What this task involves
Every line of the data below that holds the string "fontSize" needs to be reported.

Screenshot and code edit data
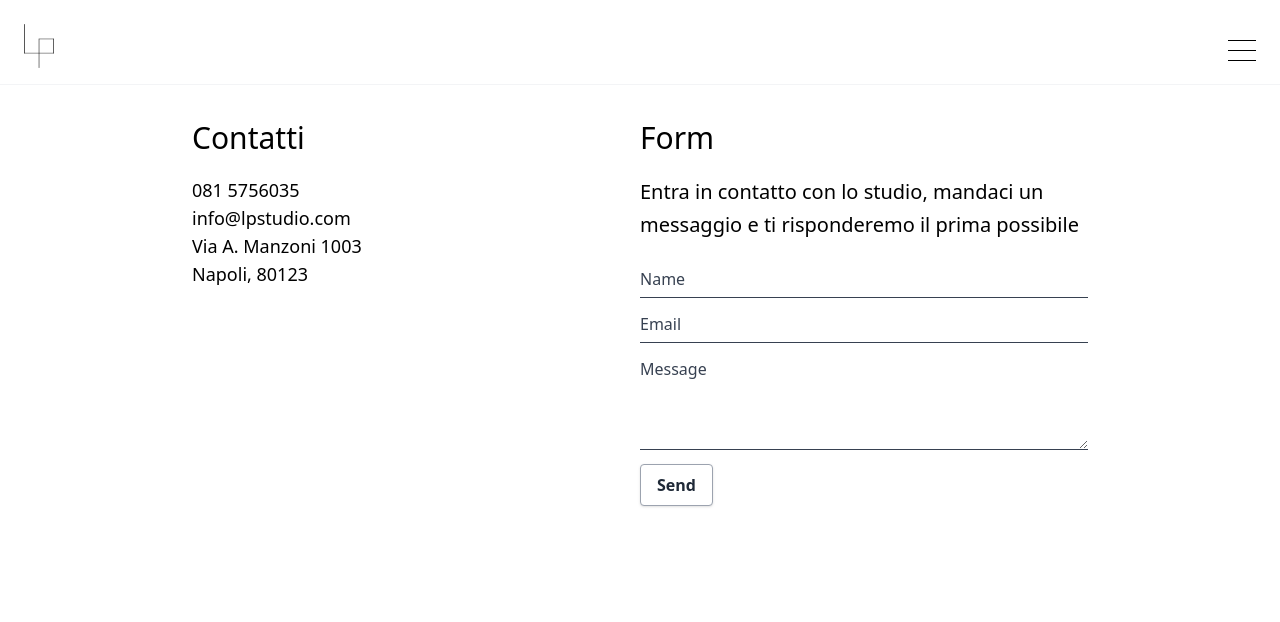
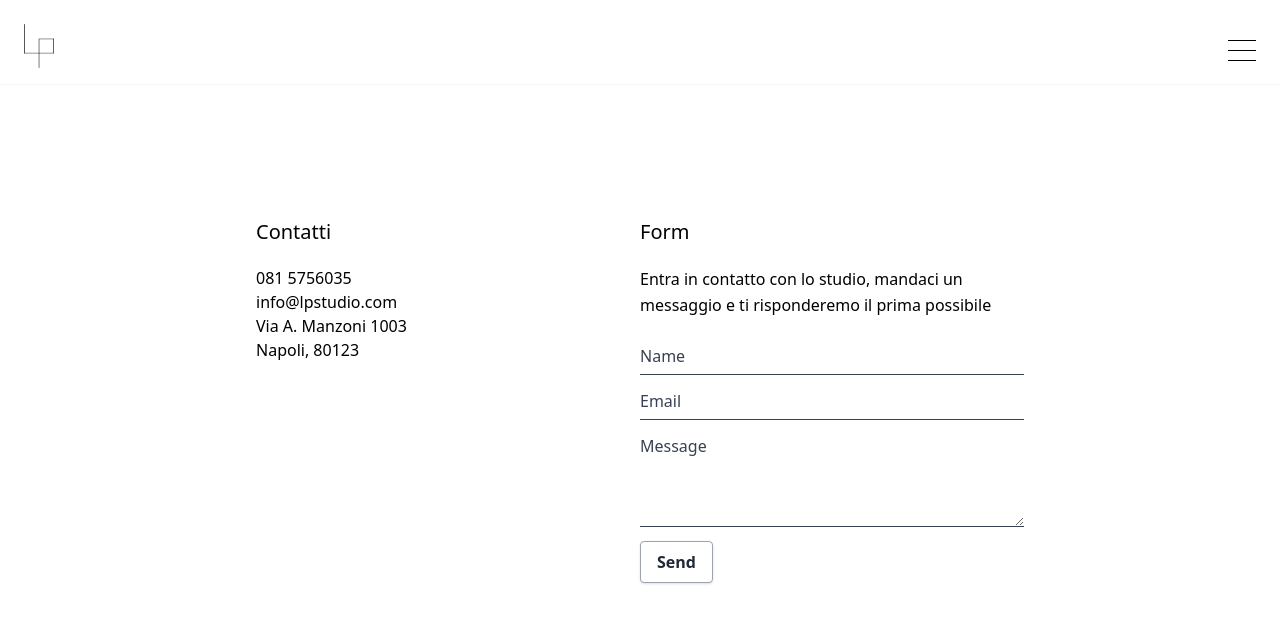
Before and after one commit to stefanopisani/portfolio-lp, a Next.js app: page /contatti in a window 1280 px wide. Shown: the top 622 px of the page. Built offline with nearby package versions, Linux system fonts and the light colour scheme.

Commit message:
Small changes in Contatti

```diff
--- a/src/components/Layout.tsx
+++ b/src/components/Layout.tsx
@@ -9,12 +9,12 @@ type Props = { children: any; font: NextFontWithVariable };
 function Layout({ children, font }: Props) {
   const { menuActive, navigation } = useContext(AppContext);
   return (
-    <>
+    <div className="min-h-screen">
       <Header />
       {!menuActive ? (
         <main className={`${font.variable}`}>{children}</main>
       ) : null}
-    </>
+    </div>
   );
 }
 
--- a/src/pages/contatti.tsx
+++ b/src/pages/contatti.tsx
@@ -65,25 +65,25 @@ function About({}: Props) {
   };
 
   return (
-    <div className="grid mt-[120px] place-items-center mb-[100px]">
+    <div className="flex items-center pt-[85px] h-[calc(100vh-85px)] justify-center align-middle mb-[100px]">
       <div className="max-w-4xl sm:min-w-[400px] min-w-[325px] mx-5 grid sm:grid-cols-2">
         <div className="sm:mb-0 mb-[50px]">
-          <h1 className="text-3xl mb-5 font-thin">Contatti</h1>
+          <h1 className="text-xl mb-5 font-thin">Contatti</h1>
 
-          <h2 className="text-lg font-light">081 5756035</h2>
-          <h2 className="text-lg font-light">info@lpstudio.com</h2>
-          <h2 className="text-lg font-light">Via A. Manzoni 1003</h2>
-          <h2 className="text-lg font-light">Napoli, 80123</h2>
+          <h2 className="text-base font-light">081 5756035</h2>
+          <h2 className="text-base font-light">info@lpstudio.com</h2>
+          <h2 className="text-base font-light">Via A. Manzoni 1003</h2>
+          <h2 className="text-base font-light">Napoli, 80123</h2>
         </div>
 
-        <div>
-          <h1 className="text-3xl mb-5 font-thin">Form</h1>
+        <div className="max-w-sm">
+          <h1 className="text-xl mb-5 font-thin">Form</h1>
 
-          <h2 className="text-xl mt-5 mb-5 font-thin leading-relaxed">
+          <h2 className="text-base mt-5 mb-5 font-thin leading-relaxed">
             Entra in contatto con lo studio, mandaci un messaggio e ti
             risponderemo il prima possibile
           </h2>
-          <form onSubmit={sendEmail} className="max-w-lg">
+          <form onSubmit={sendEmail} className="max-w-sm">
             <div>
               <input
                 className="form"
```
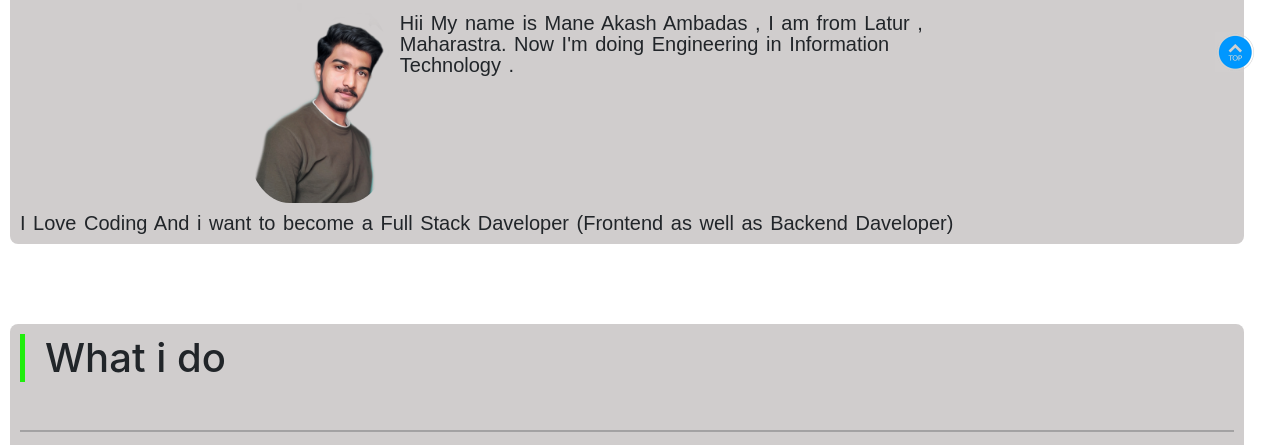
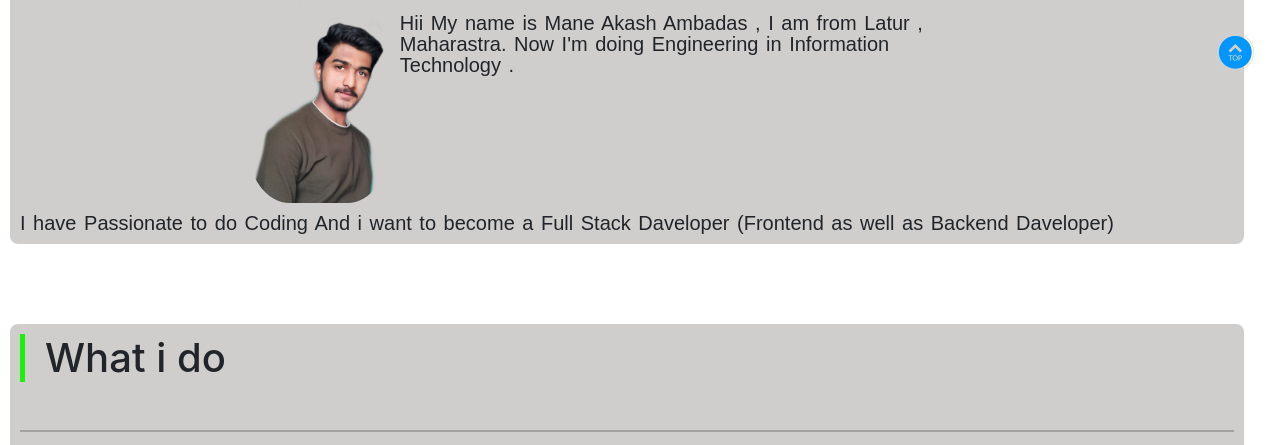
Before and after one commit to Akashmane21/Akash, a plain HTML site: page index.html in a window 1280 px wide. Shown: the part 703-1148 px from the top of the page. Drawn offline with nearby package versions, Linux system fonts and the light colour scheme; files whose address does not match are found by name.

Commit message:
bio change

```diff
--- a/index.html
+++ b/index.html
@@ -66,7 +66,7 @@ Don't forgot to try Dark mode
     .</p>
 
 </div>
-<p>I Love Coding And i want to become a Full Stack Daveloper (Frontend as well as Backend Daveloper)</p>
+<p>I have Passionate to do Coding  And i want to become a Full Stack Daveloper (Frontend as well as Backend Daveloper)</p>
 </div>
 <Button onclick=gotop()><img src="Src/Imgs/top.png" alt=""  id="top"></Button>
 
```
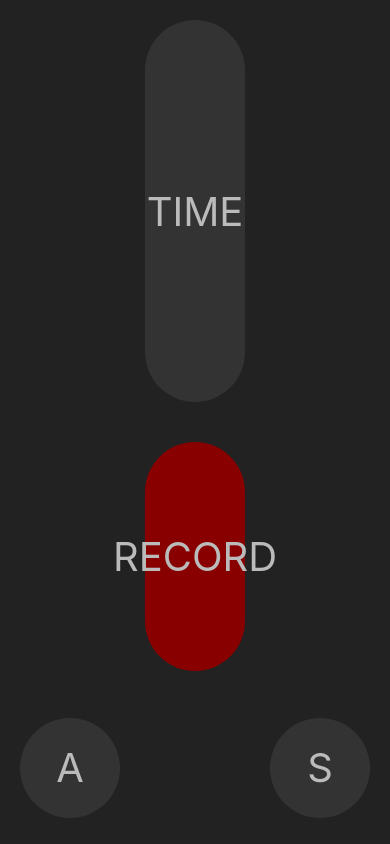
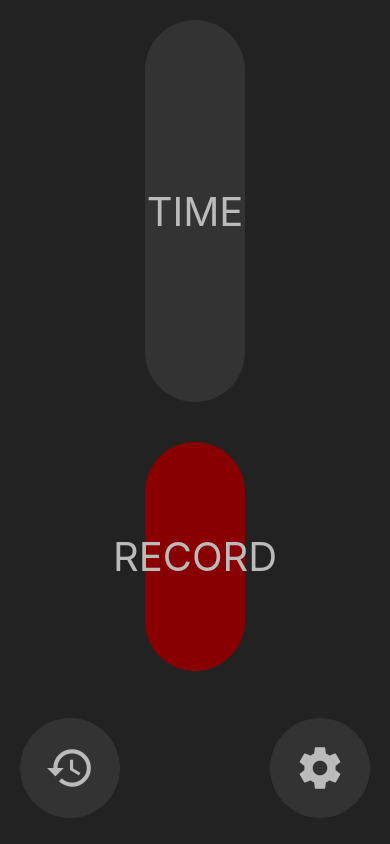
Before and after one commit to treefrogman/RambleRoust, a React Native app: screen / in a window 390 px wide. Built offline with nearby package versions, Linux system fonts and the light colour scheme.

Commit message:
add material icons

```diff
--- a/App.tsx
+++ b/App.tsx
@@ -14,6 +14,7 @@ import {
   Text,
   View,
 } from 'react-native';
+import MaterialIcons from 'react-native-vector-icons/MaterialIcons';
 
 function App(): JSX.Element {
   const backgroundColor = "#222";
@@ -45,10 +46,10 @@ function App(): JSX.Element {
           gap: 110,
         }}>
           <Pressable style={({pressed})=> [styles.roundButton, pressed?styles.pressed:null]} onPress={()=>{}}>
-            <Text style={[styles.text, {fontSize: 40}]}>A</Text>
+            <MaterialIcons name="history" size={50} color={styles.text.color} />
           </Pressable>
           <Pressable style={({pressed})=> [styles.roundButton, pressed?styles.pressed:null]} onPress={()=>{}}>
-            <Text style={[styles.text, {fontSize: 40}]}>S</Text>
+            <MaterialIcons name="settings" size={50} color={styles.text.color} />
           </Pressable>
         </View>
       </View>
--- a/package.json
+++ b/package.json
@@ -11,7 +11,8 @@
   },
   "dependencies": {
     "react": "18.2.0",
-    "react-native": "0.71.5"
+    "react-native": "0.71.5",
+    "react-native-vector-icons": "^9.2.0"
   },
   "devDependencies": {
     "@babel/core": "^7.20.0",
@@ -21,6 +22,7 @@
     "@tsconfig/react-native": "^2.0.2",
     "@types/jest": "^29.2.1",
     "@types/react": "^18.0.24",
+    "@types/react-native-vector-icons": "^6.4.13",
     "@types/react-test-renderer": "^18.0.0",
     "babel-jest": "^29.2.1",
     "eslint": "^8.19.0",
```
Also changed, not shown: 2 other files (tests, documents, lock files or other folders).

Response area
-            <Text style={[styles.text, {fontSize: 40}]}>A</Text>
-            <Text style={[styles.text, {fontSize: 40}]}>S</Text>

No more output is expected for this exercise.